• **PROBLEM TO SOLVE**:
Write out the data below in full, unchanged, minus the images.

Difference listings
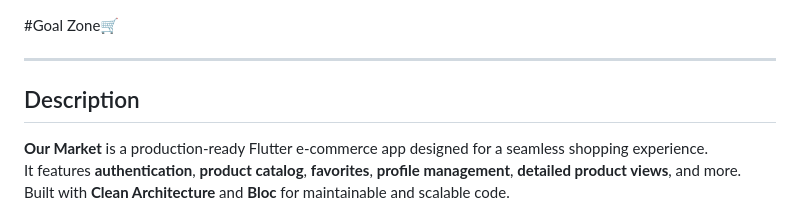
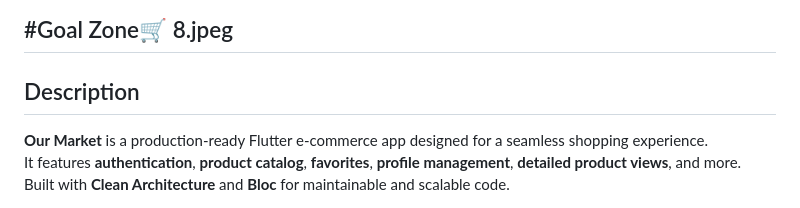
Before and after one commit to HEMASAMIR/our_market_new, a Markdown page: README.md, the part around the change. Rendered like a GitHub page.

```diff
--- a/README.md
+++ b/README.md
@@ -1,5 +1,5 @@
 #Goal Zone🛒
-
+8.jpeg
 ---
 
 ## Description
```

• **TASK SOLUTION**:
Before and after one commit to HEMASAMIR/our_market_new, a Markdown page: README.md, the part around the change. Rendered like a GitHub page.

```diff
--- a/README.md
+++ b/README.md
@@ -1,5 +1,5 @@
 #Goal Zone🛒
-
+8.jpeg
 ---
 
 ## Description
```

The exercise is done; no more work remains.